The effect cancer treatment can have on your fertility varies widely depending on your age, the type, stage and site of your cancer and the decisions you make during treatment.

It's often difficult to know how your fertility has been affected immediately after treatment. Research is constantly happening in this field, and new techniques are being developed all the time.

How does cancer impact your fertility?

This is tricky to answer in a straightforward way. So many factors are at play, including the treatment you have, which parts of your body are affected by the cancer, your age and whether you have to have ongoing treatment.

If you have ovaries, these can be impacted by certain types of chemo, radiotherapy and surgery and hormone treatment can damage your eggs, leading to early menopause.
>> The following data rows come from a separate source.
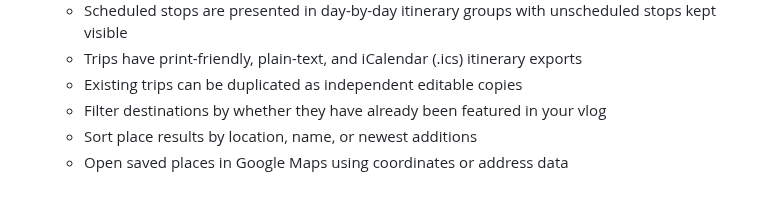
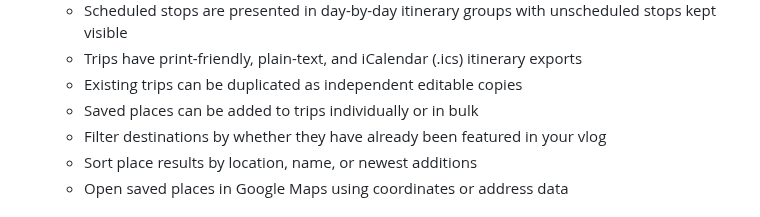
Before and after one commit to drakeg/vlog_travel_finder, a Markdown page: README.md, the part around the change. GitHub-like rendering.

Commit message:
docs: describe saved-place trip planning

```diff
--- a/README.md
+++ b/README.md
@@ -28,6 +28,7 @@ Flask app to manage and search travel-related places (restaurants, breweries, mu
   - Scheduled stops are presented in day-by-day itinerary groups with unscheduled stops kept visible
   - Trips have print-friendly, plain-text, and iCalendar (.ics) itinerary exports
   - Existing trips can be duplicated as independent editable copies
+  - Saved places can be added to trips individually or in bulk
   - Filter destinations by whether they have already been featured in your vlog
   - Sort place results by location, name, or newest additions
   - Open saved places in Google Maps using coordinates or address data
```
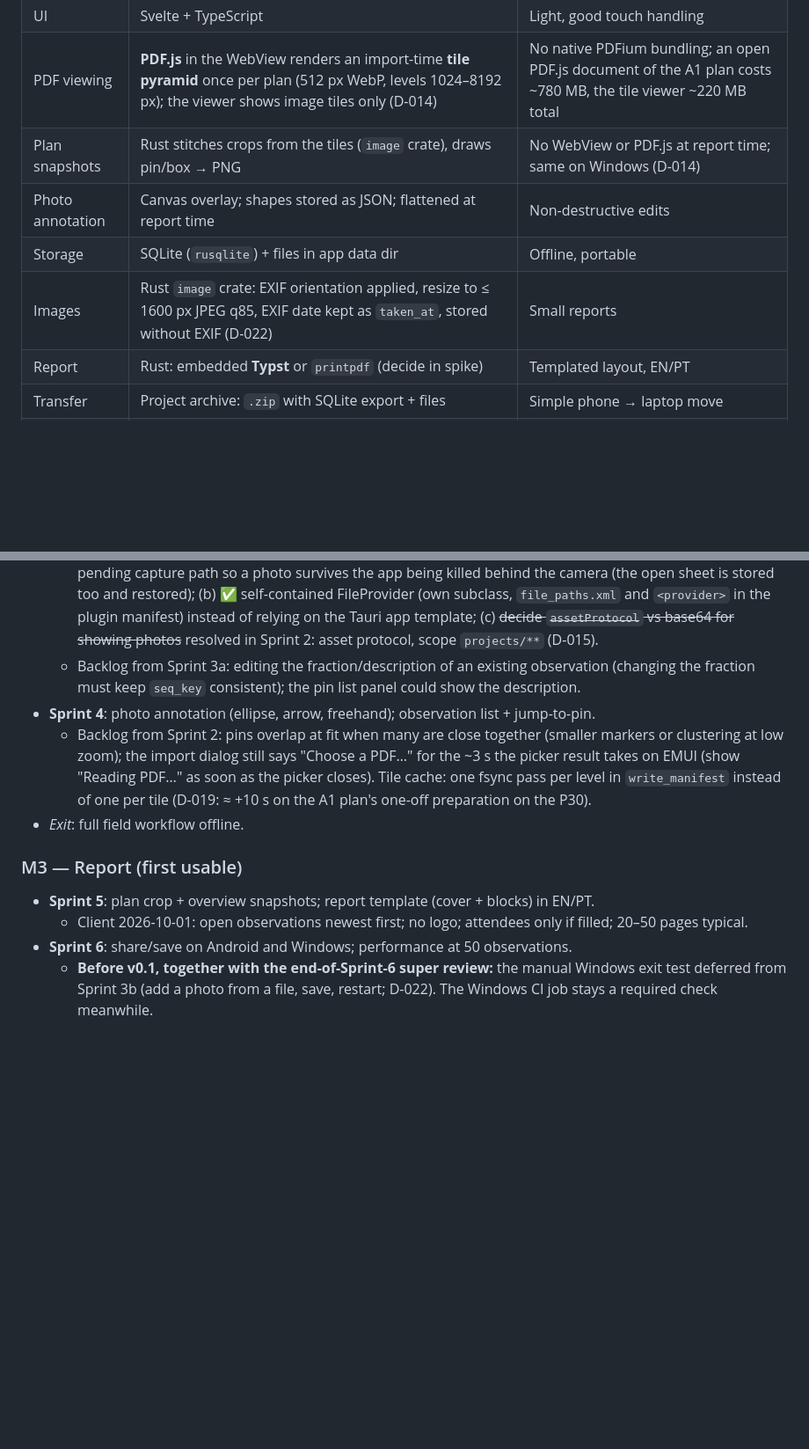
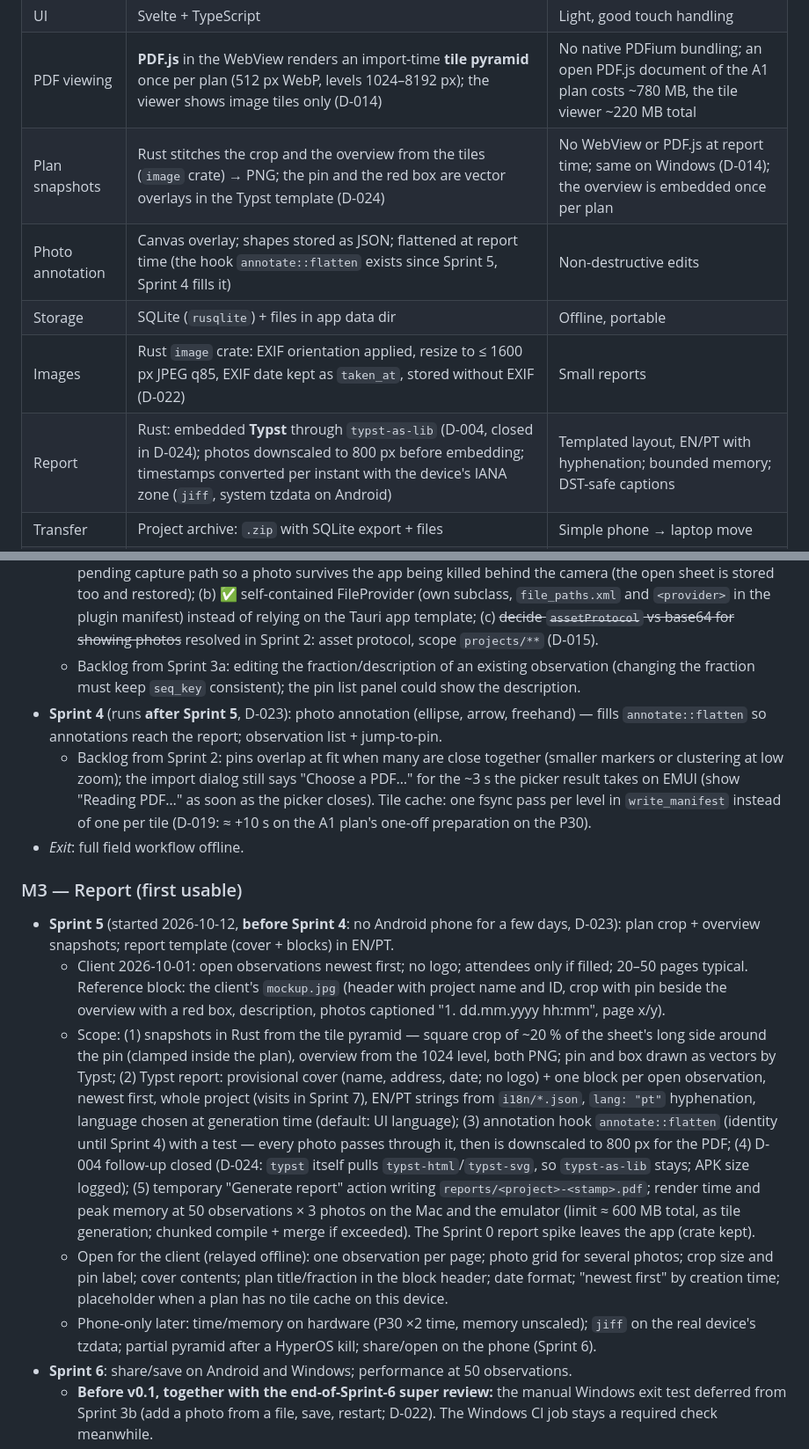
Before and after one commit to metambuy/checkflat, a Markdown page: docs/checkflatPLAN.md, 2 parts joined by grey strips. Shown at 88% size. Drawn GitHub-style; blank space fills up the shorter version.

Commit message:
docs: D-023 — Sprint 5 (report) runs before Sprint 4; plan §3/§4 updated for the sprint swap and the Sprint 5 scope
Co-Authored-By: Claude Fable 5.1 <noreply@anthropic.com>

```diff
--- a/docs/checkflatPLAN.md
+++ b/docs/checkflatPLAN.md
@@ -66,11 +66,11 @@ Offline-first app for real-estate site visits: load PDF plans, drop numbered pin
 | Shell | **Tauri v2** (Rust core + system WebView) | One codebase → Android + Windows |
 | UI | Svelte + TypeScript | Light, good touch handling |
 | PDF viewing | **PDF.js** in the WebView renders an import-time **tile pyramid** once per plan (512 px WebP, levels 1024–8192 px); the viewer shows image tiles only (D-014) | No native PDFium bundling; an open PDF.js document of the A1 plan costs ~780 MB, the tile viewer ~220 MB total |
-| Plan snapshots | Rust stitches crops from the tiles (`image` crate), draws pin/box → PNG | No WebView or PDF.js at report time; same on Windows (D-014) |
-| Photo annotation | Canvas overlay; shapes stored as JSON; flattened at report time | Non-destructive edits |
+| Plan snapshots | Rust stitches the crop and the overview from the tiles (`image` crate) → PNG; the pin and the red box are vector overlays in the Typst template (D-024) | No WebView or PDF.js at report time; same on Windows (D-014); the overview is embedded once per plan |
+| Photo annotation | Canvas overlay; shapes stored as JSON; flattened at report time (the hook `annotate::flatten` exists since Sprint 5, Sprint 4 fills it) | Non-destructive edits |
 | Storage | SQLite (`rusqlite`) + files in app data dir | Offline, portable |
 | Images | Rust `image` crate: EXIF orientation applied, resize to ≤ 1600 px JPEG q85, EXIF date kept as `taken_at`, stored without EXIF (D-022) | Small reports |
-| Report | Rust: embedded **Typst** or `printpdf` (decide in spike) | Templated layout, EN/PT |
+| Report | Rust: embedded **Typst** through `typst-as-lib` (D-004, closed in D-024); photos downscaled to 800 px before embedding; timestamps converted per instant with the device's IANA zone (`jiff`, system tzdata on Android) | Templated layout, EN/PT with hyphenation; bounded memory; DST-safe captions |
 | Transfer | Project archive: `.zip` with SQLite export + files | Simple phone → laptop move |
 | Camera / gallery | Tauri mobile plugin (Kotlin): `ACTION_IMAGE_CAPTURE` into its own FileProvider, system Photo Picker, HEIC → JPEG conversion; Windows: file picker | `<input capture>` opens the Photo Picker in the Android WebView (D-003); the plugin is the Android bridge (D-022) |
 | i18n | Shared EN/PT string files for UI + report | One source of truth |
@@ -108,13 +108,16 @@ Note: observations belong to the project (not one visit) so they can carry over;
 - **Sprint 3b** ✅ (2026-10-08): **fixed release signing** (D-021: CI ships a signed arm64 release APK, versionCode = run number, so builds install over each other); photos on the observation sheet (camera or system Photo Picker, Windows file picker — its manual exit test moves to before v0.1, with the Sprint 6 super review; ≥ 1 photo on create and edit; edit mode for description + photos; Rust resize to ≤ 1600 px JPEG with EXIF orientation and date; HEIC converted on Android; no migration 3) and the D-007 camera follow-ups (D-022).
   - Camera plugin follow-ups deferred from the Sprint 0 code review (see decisions D-007): (a) ✅ persist the pending capture path so a photo survives the app being killed behind the camera (the open sheet is stored too and restored); (b) ✅ self-contained FileProvider (own subclass, `file_paths.xml` and `<provider>` in the plugin manifest) instead of relying on the Tauri app template; (c) ~~decide `assetProtocol` vs base64 for showing photos~~ resolved in Sprint 2: asset protocol, scope `projects/**` (D-015).
   - Backlog from Sprint 3a: editing the fraction/description of an existing observation (changing the fraction must keep `seq_key` consistent); the pin list panel could show the description.
-- **Sprint 4**: photo annotation (ellipse, arrow, freehand); observation list + jump-to-pin.
+- **Sprint 4** (runs **after Sprint 5**, D-023): photo annotation (ellipse, arrow, freehand) — fills `annotate::flatten` so annotations reach the report; observation list + jump-to-pin.
   - Backlog from Sprint 2: pins overlap at fit when many are close together (smaller markers or clustering at low zoom); the import dialog still says "Choose a PDF…" for the ~3 s the picker result takes on EMUI (show "Reading PDF…" as soon as the picker closes). Tile cache: one fsync pass per level in `write_manifest` instead of one per tile (D-019: ≈ +10 s on the A1 plan's one-off preparation on the P30).
 - *Exit*: full field workflow offline.
 
 ### M3 — Report (first usable)
-- **Sprint 5**: plan crop + overview snapshots; report template (cover + blocks) in EN/PT.
-  - Client 2026-10-01: open observations newest first; no logo; attendees only if filled; 20–50 pages typical.
+- **Sprint 5** (started 2026-10-12, **before Sprint 4**: no Android phone for a few days, D-023): plan crop + overview snapshots; report template (cover + blocks) in EN/PT.
+  - Client 2026-10-01: open observations newest first; no logo; attendees only if filled; 20–50 pages typical. Reference block: the client's `mockup.jpg` (header with project name and ID, crop with pin beside the overview with a red box, description, photos captioned "1. dd.mm.yyyy hh:mm", page x/y).
+  - Scope: (1) snapshots in Rust from the tile pyramid — square crop of ~20 % of the sheet's long side around the pin (clamped inside the plan), overview from the 1024 level, both PNG; pin and box drawn as vectors by Typst; (2) Typst report: provisional cover (name, address, date; no logo) + one block per open observation, newest first, whole project (visits in Sprint 7), EN/PT strings from `i18n/*.json`, `lang: "pt"` hyphenation, language chosen at generation time (default: UI language); (3) annotation hook `annotate::flatten` (identity until Sprint 4) with a test — every photo passes through it, then is downscaled to 800 px for the PDF; (4) D-004 follow-up closed (D-024: `typst` itself pulls `typst-html`/`typst-svg`, so `typst-as-lib` stays; APK size logged); (5) temporary "Generate report" action writing `reports/<project>-<stamp>.pdf`; render time and peak memory at 50 observations × 3 photos on the Mac and the emulator (limit ≈ 600 MB total, as tile generation; chunked compile + merge if exceeded). The Sprint 0 report spike leaves the app (crate kept).
+  - Open for the client (relayed offline): one observation per page; photo grid for several photos; crop size and pin label; cover contents; plan title/fraction in the block header; date format; "newest first" by creation time; placeholder when a plan has no tile cache on this device.
+  - Phone-only later: time/memory on hardware (P30 ×2 time, memory unscaled); `jiff` on the real device's tzdata; partial pyramid after a HyperOS kill; share/open on the phone (Sprint 6).
 - **Sprint 6**: share/save on Android and Windows; performance at 50 observations.
   - **Before v0.1, together with the end-of-Sprint-6 super review:** the manual Windows exit test deferred from Sprint 3b (add a photo from a file, save, restart; D-022). The Windows CI job stays a required check meanwhile.
 - *Exit*: report matches the Aproplan sample. **→ v0.1, field test with friend**
```
Also changed, not shown: docs/decisions.md (+7 -0 lines).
If you need to have treatment to your womb, this can also impact your fertility. Certain types of chemotherapy and radiotherapy can reduce or stop sperm production. Changes to your vagina and your ability to have an erection can also be impacted by treatment. All of this can be temporary, or in some cases it can be permanent.

What are my options?

In most cases, there are options to help you preserve your fertility, known as fertility preservation. You should be offered the opportunity to freeze your eggs or sperm if it's likely that your fertility will be impacted by your treatment. 

I can't decide what to have for lunch, let alone what to do about my fertility...

Preach. It's a lot, especially if it's something you've never thought about before. You might not even feel ready to make this decision, especially in amongst everything else going on around your cancer diagnosis. There's a lot to take into account and this often needs to happen pretty quickly before you start treatment. Prioritise talking to people you love and trust about your feelings and make sure you do what feels right for you.

I've already started or finished treatment. Is it too late?

Every situation is different and whether you're able to have children will depend on loads of different factors. If your fertility was never discussed, chat to your consultant, your GP or someone on your cancer care team to chat through any questions or concerns. You can have fertility tests after your treatment is finished so you know what you're dealing with. There are lots of brilliant organisations out there who support people with fertility issues, so know they've got your back. Check out the links below. 

I'm dealing with gender dysphoria or talking about fertility is triggering for me - what do I do?

If you're part of the Queer community, talking about fertility can feel even more overwhelming. Our friends at Live Through This explain "The side effects of cancer treatments are often the same whatever your sexual orientation or gender identity. But as an LGBTQ+ person, you may have some specific questions about how these will affect your sex life or your fertility options. And some side effects may be more of a problem depending on the type of sex you have." You can read more of their info on Cancer Sex and Fertility here.

Sex and cancer. That feels like a whole other topic, right?

RIGHT. It's hard to talk about fertility and cancer without talking about sex and cancer. Your sex drive, your confidence, your body image and all sorts of other things can be hugely impacted by a cancer diagnosis, its treatments and the after effects. Check out our Lifting the Lid on Sex and Cancer for more info.

"I would have loved more advice on fertility and options surrounding that. I felt really rushed into making a fairly uneducated decision." Young Adult from Trekstock Community 

I'd love some more info...

Check out our fertility topics for more information:

IVF treatment

Trekstock Talks on Fertility

Blog on adopting after cancer


Young Lives vs Cancer

When cancer strikes Young Lives vs Cancer helps is here to help. YoungLives vs Cancer is the UK’s leading charity for young cancer patients and their families. It provides specialist support to help and guide each young cancer patient and their family.

Fertility network

Fertility Network UK provides free and impartial support, advice, information and understanding for anyone affected by fertility issues. They're the nation’s leading patient-focused fertility charity and offer support on a practical and emotional level whatever your experience of fertility issues. Support line 0121 323  5025 is run by a former fertility nurse who offers a unique support service on Monday, Wednesday and Friday's from 10am - 4pm or email [email protected].